Composers Now: The origins
Composers Now was born shortly after the 2008 collapse on Wall Street when composers Tania León and I were having dinner, and the conversation veered from the recession to Cuba after Castro to the show at the Met to Michelle Obama’s hairstyle to the challenges that each composer faces when he or she is alone, facing the empty manuscript page, and wondering, “What am I going to say in this piece??” We talked about how invisible composers are in the societal and cultural fabric as compared to writers and visual artists.
Composers are the invisible members of the musical ecosystem. We see the performers who play the music, but we almost never see, talk to, and get to know the people who created the music being performed, the people whose stories are being told. Most of us never meet the composer who lives next door to us, sits next to us on the subway, stands ahead of us on the line at the deli, or works out with us at the gym.
Tania said that composers need what the poets have: a whole month and a Poet Laureate. People know that poets write words that touch us. Nobody thinks about composers; they just think the music is there without thinking about where it came from. We need to do something about this.
Birth of a New Arts Consortium
Around the same time as the dinner, I hosted another dinner at Symphony Space where a diverse group of New York’s mid-size presenters gathered to talk openly about the impact of the economic downturn on audiences and fundraising and all the usual concerns of non-profit arts institutions. I hoped to engender a sense of community and mutual support among presenters during stressful times, rather than competitiveness and mistrust. After a few meetings in Symphony Space’s wine bar, the group found its stride and began to share issues and ideas as trust developed. The concept was to have a non-hierarchical, freely structured consortium of mid-sized participants/presenters/organizations that could help each other negotiate what we all perceived was going to be a few rough years. The group grew with each successive meeting.
A New Music Festival Takes Shape
Back to Tania and the question of composer invisibility.
I said to Tania, “I think we make composers more visible if the consortium gets behind the idea that we can collaborate and make a festival about living composers making all kinds of music in all kinds of styles in all kinds of venues. Shall I ask them? Will you join me??”
Of course Tania agreed immediately, and at the next meeting, we presented the idea of joining forces to celebrate the composer and the group said yes. From these humble beginnings, rooted only in good will and armed only with positive energy, Composers Now began to find a form and other mid-sized presenters joined in.

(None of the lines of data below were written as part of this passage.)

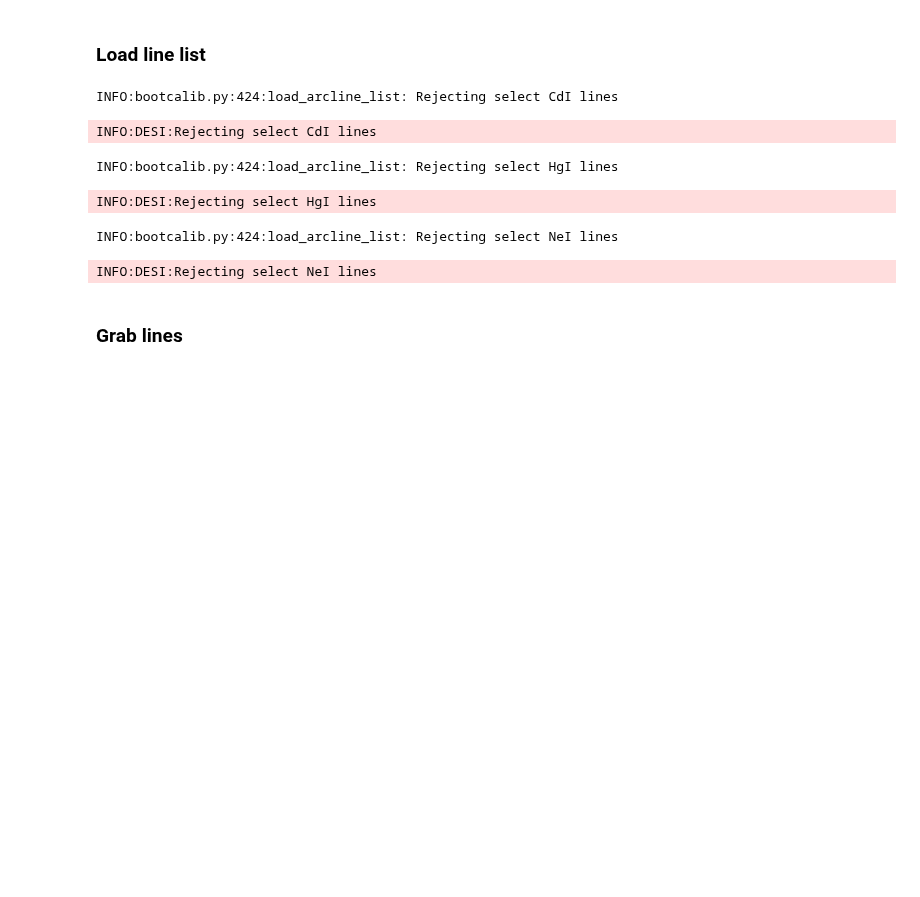
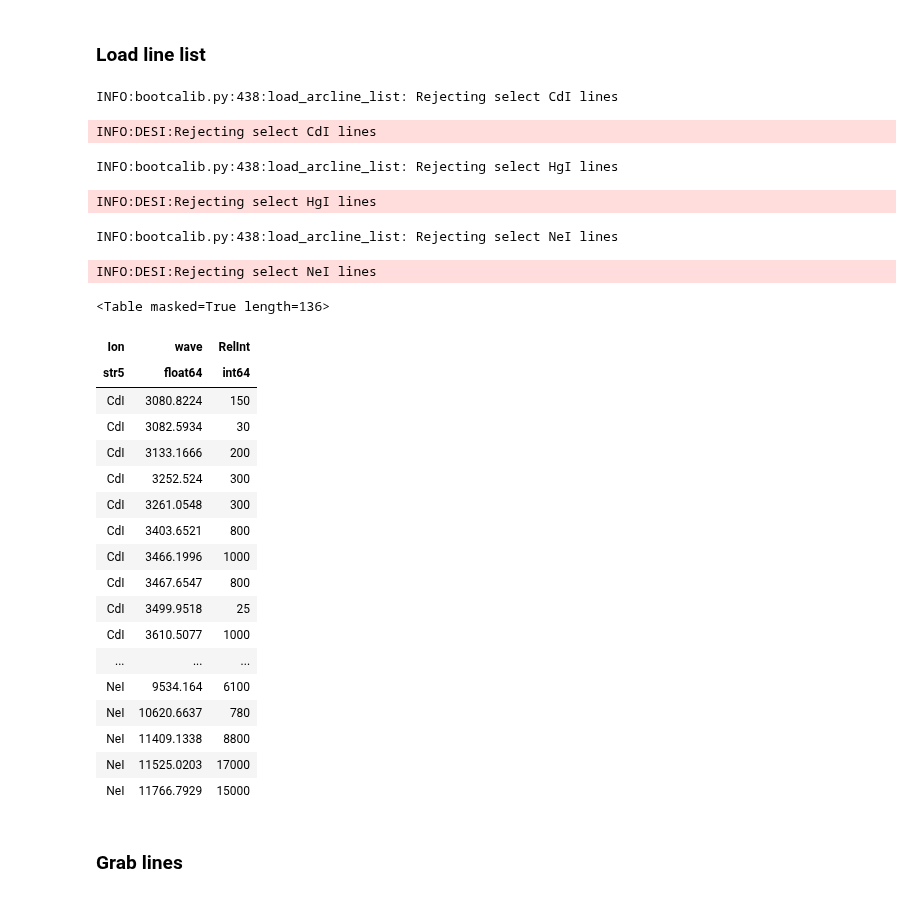
Before and after one commit to desihub/desispec, a Jupyter notebook: doc/nb/Boot_Calibs_firsttry.ipynb, the cells around one changed output. Saved outputs shown, nothing was run; the diff lists cells and outputs as text; code cells hidden in the pictures; blank space fills up the shorter version.

```diff
--- a/doc/nb/Boot_Calibs_firsttry.ipynb
+++ b/doc/nb/Boot_Calibs_firsttry.ipynb
@@ -126,7 +126,9 @@ plt.close()
 # %% [markdown]
 ### Load Image
 # %%
-arc = fits.open('/Users/xavier/DESI/Wavelengths/pix-b0-00000000.fits')[0].data
+arc_hdu = fits.open('/Users/xavier/DESI/Wavelengths/pix-b0-00000000.fits')
+arc = arc_hdu[0].data
+header = arc_hdu[0].header
 # %% [markdown]
 ### Extract
 # %%
@@ -231,12 +233,34 @@ reload(desiboot)
 #llist = pypit_alines.load_arcline_list(None,None,['CdI','ArI','NeI','HgI'],wvmnx=aparm['wvmnx'])
 llist = desiboot.load_arcline_list(camera)#['CdI','ArI','HgI','NeI'])
 # %% [output]
-INFO:bootcalib.py:424:load_arcline_list: Rejecting select CdI lines
+INFO:bootcalib.py:438:load_arcline_list: Rejecting select CdI lines
 INFO:DESI:Rejecting select CdI lines
-INFO:bootcalib.py:424:load_arcline_list: Rejecting select HgI lines
+INFO:bootcalib.py:438:load_arcline_list: Rejecting select HgI lines
 INFO:DESI:Rejecting select HgI lines
-INFO:bootcalib.py:424:load_arcline_list: Rejecting select NeI lines
+INFO:bootcalib.py:438:load_arcline_list: Rejecting select NeI lines
 INFO:DESI:Rejecting select NeI lines
+# %%
+llist
+# %% [output]
+<Table masked=True length=136>
+| Ion | wave | RelInt |
+| str5 | float64 | int64 |
+| CdI | 3080.8224 | 150 |
+| CdI | 3082.5934 | 30 |
+| CdI | 3133.1666 | 200 |
+| CdI | 3252.524 | 300 |
+| CdI | 3261.0548 | 300 |
+| CdI | 3403.6521 | 800 |
+| CdI | 3466.1996 | 1000 |
+| CdI | 3467.6547 | 800 |
+| CdI | 3499.9518 | 25 |
+| CdI | 3610.5077 | 1000 |
+| ... | ... | ... |
+| NeI | 9534.164 | 6100 |
+| NeI | 10620.6637 | 780 |
+| NeI | 11409.1338 | 8800 |
+| NeI | 11525.0203 | 17000 |
+| NeI | 11766.7929 | 15000 |
 # %% [markdown]
 ### Grab lines
 # %%
```
Also changed, not shown: 3 other files.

Additionally, as soon as it was clear that a festival was beginning to take shape, I met with The New York Times Public Affairs group to plan a Speaking of the Arts evening at Symphony Space. The Times signed on and culture writer Daniel J. Wakin and a panel of composers—including Joan Tower, Arturo O’Farrill, Eisa Davis, Jeanine Tesori, and Henry Threadgill—will close the February 22nd marathon.